• **AIM OF THE EXERCISE**
Please count the lines in these records that contain "novilhas" and give only that count.

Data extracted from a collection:
/---

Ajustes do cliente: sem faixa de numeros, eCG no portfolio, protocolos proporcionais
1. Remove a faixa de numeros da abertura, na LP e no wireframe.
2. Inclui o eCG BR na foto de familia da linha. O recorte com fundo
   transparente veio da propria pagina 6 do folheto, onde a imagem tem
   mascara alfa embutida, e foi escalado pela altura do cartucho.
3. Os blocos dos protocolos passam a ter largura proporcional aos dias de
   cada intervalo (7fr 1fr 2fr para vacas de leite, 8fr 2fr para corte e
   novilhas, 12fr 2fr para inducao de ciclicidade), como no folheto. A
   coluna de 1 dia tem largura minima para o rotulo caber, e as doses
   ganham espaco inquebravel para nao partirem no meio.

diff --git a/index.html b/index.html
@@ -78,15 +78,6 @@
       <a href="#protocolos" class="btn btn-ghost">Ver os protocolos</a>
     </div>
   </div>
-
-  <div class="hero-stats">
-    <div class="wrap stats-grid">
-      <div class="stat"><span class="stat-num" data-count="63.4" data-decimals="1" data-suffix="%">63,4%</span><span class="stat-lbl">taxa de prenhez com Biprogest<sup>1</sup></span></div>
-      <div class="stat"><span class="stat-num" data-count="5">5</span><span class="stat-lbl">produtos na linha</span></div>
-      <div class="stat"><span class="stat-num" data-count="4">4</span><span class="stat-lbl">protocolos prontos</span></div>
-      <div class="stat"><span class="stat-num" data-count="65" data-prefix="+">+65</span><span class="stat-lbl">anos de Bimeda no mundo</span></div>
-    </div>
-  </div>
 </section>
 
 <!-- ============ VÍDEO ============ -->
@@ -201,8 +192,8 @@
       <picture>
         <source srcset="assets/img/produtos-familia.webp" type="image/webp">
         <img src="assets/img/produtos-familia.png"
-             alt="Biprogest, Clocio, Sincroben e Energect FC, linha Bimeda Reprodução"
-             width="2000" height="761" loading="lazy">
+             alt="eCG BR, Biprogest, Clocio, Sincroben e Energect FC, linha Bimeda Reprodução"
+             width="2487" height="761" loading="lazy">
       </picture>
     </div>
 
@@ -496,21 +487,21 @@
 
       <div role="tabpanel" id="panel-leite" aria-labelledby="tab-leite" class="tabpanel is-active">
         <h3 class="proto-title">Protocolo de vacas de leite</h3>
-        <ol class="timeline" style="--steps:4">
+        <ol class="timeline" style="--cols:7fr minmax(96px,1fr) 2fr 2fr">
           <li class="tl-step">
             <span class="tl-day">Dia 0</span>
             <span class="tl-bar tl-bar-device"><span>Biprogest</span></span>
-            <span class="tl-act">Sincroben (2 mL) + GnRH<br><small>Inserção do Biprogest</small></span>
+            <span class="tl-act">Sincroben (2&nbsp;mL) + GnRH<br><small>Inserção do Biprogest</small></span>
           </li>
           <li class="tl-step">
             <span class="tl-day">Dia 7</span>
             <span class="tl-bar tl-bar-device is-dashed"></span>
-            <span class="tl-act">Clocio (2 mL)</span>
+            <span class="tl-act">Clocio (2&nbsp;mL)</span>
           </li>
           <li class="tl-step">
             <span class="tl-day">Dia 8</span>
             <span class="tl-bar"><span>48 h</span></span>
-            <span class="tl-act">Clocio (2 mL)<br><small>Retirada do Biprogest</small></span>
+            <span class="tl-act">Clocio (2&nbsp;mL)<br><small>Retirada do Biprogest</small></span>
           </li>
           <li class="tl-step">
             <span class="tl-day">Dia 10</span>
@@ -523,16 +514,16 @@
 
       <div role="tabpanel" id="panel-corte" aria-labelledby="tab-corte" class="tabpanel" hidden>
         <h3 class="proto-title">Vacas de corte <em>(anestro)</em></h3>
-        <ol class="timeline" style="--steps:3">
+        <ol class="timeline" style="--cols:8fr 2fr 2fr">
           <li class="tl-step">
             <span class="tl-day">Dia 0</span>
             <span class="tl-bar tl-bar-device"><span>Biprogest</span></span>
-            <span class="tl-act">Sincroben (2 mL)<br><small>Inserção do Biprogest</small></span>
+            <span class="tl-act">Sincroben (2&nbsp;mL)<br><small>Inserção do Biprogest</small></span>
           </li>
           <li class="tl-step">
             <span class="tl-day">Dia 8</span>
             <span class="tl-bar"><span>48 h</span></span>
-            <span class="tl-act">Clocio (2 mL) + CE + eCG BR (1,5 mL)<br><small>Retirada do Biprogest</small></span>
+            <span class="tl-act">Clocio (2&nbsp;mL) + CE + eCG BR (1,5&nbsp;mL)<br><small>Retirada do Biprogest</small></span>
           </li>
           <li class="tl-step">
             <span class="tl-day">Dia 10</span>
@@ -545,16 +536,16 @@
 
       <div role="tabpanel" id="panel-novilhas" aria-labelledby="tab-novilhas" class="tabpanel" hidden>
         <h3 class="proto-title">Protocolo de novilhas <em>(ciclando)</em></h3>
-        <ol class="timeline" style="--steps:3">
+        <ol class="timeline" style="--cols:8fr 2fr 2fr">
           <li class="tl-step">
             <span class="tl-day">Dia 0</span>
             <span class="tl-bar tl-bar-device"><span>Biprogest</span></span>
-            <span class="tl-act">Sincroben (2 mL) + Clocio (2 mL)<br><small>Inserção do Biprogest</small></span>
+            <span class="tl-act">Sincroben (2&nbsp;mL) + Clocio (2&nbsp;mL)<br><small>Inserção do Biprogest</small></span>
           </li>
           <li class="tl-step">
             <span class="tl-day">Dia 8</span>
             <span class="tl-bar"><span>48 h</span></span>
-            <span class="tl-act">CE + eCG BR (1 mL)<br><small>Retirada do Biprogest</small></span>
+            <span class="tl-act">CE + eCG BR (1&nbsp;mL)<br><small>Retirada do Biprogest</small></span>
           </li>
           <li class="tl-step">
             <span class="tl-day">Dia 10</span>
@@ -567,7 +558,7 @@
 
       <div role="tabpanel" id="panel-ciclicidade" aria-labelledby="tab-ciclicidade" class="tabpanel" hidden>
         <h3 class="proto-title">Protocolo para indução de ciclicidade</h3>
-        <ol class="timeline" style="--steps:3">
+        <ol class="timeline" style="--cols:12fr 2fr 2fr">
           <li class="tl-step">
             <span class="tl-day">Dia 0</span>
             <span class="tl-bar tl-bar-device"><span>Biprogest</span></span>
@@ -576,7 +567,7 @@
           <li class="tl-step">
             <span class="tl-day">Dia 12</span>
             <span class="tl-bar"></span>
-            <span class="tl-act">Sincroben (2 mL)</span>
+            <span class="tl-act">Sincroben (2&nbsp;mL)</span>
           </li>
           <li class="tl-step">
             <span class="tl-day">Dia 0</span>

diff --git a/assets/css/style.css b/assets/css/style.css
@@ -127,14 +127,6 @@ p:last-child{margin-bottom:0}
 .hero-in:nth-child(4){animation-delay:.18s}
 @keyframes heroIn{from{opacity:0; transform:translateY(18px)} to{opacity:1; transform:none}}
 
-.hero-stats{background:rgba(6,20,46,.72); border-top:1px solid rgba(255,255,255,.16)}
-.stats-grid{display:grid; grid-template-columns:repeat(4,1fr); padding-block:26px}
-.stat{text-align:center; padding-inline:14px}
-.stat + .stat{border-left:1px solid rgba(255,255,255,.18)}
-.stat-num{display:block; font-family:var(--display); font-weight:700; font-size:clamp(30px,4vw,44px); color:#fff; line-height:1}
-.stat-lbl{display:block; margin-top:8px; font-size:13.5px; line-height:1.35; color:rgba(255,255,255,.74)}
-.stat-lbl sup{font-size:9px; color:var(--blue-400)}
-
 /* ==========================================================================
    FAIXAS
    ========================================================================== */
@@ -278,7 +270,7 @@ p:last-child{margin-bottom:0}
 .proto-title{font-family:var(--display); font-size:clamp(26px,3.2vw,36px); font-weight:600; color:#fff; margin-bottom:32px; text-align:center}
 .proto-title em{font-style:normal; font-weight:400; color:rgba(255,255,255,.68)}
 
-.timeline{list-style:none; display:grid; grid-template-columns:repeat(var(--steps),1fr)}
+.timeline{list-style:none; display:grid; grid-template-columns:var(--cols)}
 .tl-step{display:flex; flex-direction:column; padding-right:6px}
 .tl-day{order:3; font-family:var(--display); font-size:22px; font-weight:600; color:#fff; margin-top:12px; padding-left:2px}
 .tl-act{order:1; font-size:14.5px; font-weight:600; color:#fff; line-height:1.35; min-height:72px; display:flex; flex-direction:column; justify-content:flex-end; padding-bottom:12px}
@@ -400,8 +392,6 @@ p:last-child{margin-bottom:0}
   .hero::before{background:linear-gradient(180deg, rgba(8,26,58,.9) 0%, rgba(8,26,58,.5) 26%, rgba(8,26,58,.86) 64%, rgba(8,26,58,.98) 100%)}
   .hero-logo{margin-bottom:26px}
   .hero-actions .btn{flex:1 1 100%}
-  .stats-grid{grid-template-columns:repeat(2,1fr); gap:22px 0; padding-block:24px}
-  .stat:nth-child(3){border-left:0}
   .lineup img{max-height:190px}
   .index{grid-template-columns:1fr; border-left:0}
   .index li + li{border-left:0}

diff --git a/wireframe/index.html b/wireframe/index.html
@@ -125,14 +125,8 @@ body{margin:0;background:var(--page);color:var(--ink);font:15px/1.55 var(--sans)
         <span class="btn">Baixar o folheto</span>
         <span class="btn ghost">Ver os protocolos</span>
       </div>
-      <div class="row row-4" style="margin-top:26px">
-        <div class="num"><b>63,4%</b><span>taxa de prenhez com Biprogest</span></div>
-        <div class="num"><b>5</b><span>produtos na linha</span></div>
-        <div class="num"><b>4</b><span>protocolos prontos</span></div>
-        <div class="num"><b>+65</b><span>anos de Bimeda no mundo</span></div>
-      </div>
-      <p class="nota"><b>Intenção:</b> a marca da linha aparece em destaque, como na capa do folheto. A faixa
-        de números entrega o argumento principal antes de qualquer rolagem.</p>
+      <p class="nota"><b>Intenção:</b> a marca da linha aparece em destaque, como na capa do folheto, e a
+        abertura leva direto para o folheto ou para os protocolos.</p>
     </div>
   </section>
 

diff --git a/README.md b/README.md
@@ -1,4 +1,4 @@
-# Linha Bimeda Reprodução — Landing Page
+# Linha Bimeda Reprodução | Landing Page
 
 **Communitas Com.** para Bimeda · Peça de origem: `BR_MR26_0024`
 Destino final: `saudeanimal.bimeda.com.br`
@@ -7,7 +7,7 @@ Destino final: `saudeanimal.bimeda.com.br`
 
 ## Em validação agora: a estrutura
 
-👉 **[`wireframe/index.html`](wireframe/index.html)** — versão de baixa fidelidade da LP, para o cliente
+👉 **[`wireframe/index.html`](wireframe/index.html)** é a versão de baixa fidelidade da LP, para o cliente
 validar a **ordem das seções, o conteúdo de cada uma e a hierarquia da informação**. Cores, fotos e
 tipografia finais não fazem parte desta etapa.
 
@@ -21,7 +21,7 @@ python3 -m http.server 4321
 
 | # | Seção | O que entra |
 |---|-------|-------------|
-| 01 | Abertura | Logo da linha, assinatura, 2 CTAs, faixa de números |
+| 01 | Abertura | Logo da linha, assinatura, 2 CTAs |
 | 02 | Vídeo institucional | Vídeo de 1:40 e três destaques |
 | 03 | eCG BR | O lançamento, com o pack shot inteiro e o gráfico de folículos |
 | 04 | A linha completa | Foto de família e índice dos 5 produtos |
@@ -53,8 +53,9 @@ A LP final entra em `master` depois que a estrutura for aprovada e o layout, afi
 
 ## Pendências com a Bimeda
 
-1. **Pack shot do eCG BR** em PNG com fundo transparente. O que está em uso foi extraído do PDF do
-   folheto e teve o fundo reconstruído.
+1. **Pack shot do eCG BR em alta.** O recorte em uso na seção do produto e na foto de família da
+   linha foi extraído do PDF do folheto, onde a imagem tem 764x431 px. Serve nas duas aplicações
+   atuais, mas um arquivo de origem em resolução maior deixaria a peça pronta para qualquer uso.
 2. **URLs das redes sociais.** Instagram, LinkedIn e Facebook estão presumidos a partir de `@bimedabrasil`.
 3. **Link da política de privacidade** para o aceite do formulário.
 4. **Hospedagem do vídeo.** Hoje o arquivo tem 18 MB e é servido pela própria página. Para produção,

\---

• **RESPONSE TO THE TASK**
3